The North Shore of Oʻahu
The North Shore of O’ahu has been considered a special place for as long as people have been on the island. Once the site of the largest heiau, or temple, this part of the island also contained two large valleys. Later, the North Shore became famous for sugar, pineapples, ranching, and the plantation life that brought thousands of immigrants from all over the world to the most remote part of O’ahu. It was on the North Shore that Hawaiians mixed with Japanese, Chinese, Portuguese, Koreans, Filipinos, Puerto Ricans, Spaniards, Irish, Scots, English, and Americans to mold the rural yet cosmopolitan society for which Hawai’i is now famous. Today, the Hawaiian temples are silent, sugar is gone, and only remnants of the old plantation buildings and ranches remain. But the North Shore’s fame is now refocused, as it is recognized as the surfing capital of the world. Learn more about the unique history of Hawaiʻis North Shore in this comprehensive and researched narrative, complete with archival photographs.
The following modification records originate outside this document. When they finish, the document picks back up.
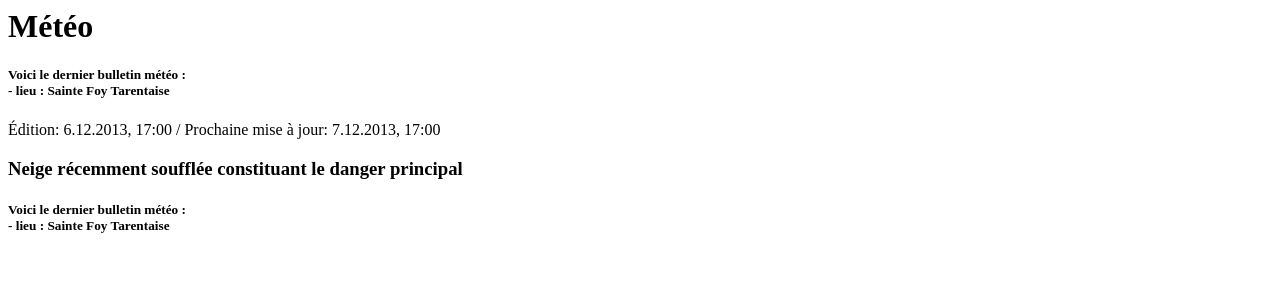
Repository: numericgraphics/Rosiere_Service
Page: www/templates/meteo.html
The author's editor kept a record of every edit. The page is drawn from the files as they stood at one moment, then again after the next edit.
The browser window is 1280 px wide. The pictures show the whole page.

Above is the page before.

After the next edit:
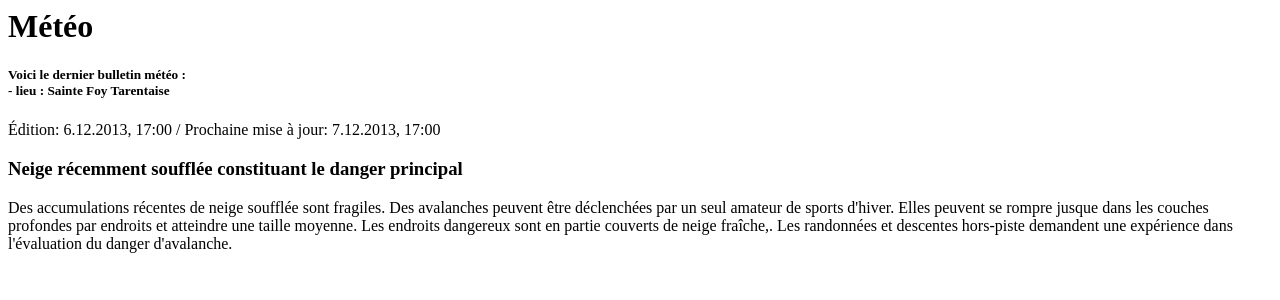
The edit:
--- a/www/templates/meteo.html
+++ b/www/templates/meteo.html
@@ -13,7 +13,14 @@
           </div>
           <div class="item item-text-wrap item-button-right">
             <h3>Neige récemment soufflée constituant le danger principal</h3>
-            <h5>Voici le dernier bulletin météo :  </br>- lieu : Sainte Foy Tarentaise</h5>
+            <a>Des accumulations récentes de neige soufflée sont
+              fragiles. Des avalanches peuvent être déclenchées
+              par un seul amateur de sports d'hiver. Elles peuvent
+              se rompre jusque dans les couches profondes par
+              endroits et atteindre une taille moyenne. Les endroits
+              dangereux sont en partie couverts de neige fraîche,. Les
+              randonnées et descentes hors-piste demandent une
+              expérience dans l'évaluation du danger d'avalanche.</h5>
           </div>
         </div>
         </ion-content>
This book is part of the Images of America series, a collection of books celebrating the history of neighborhoods, towns, and cities across the country.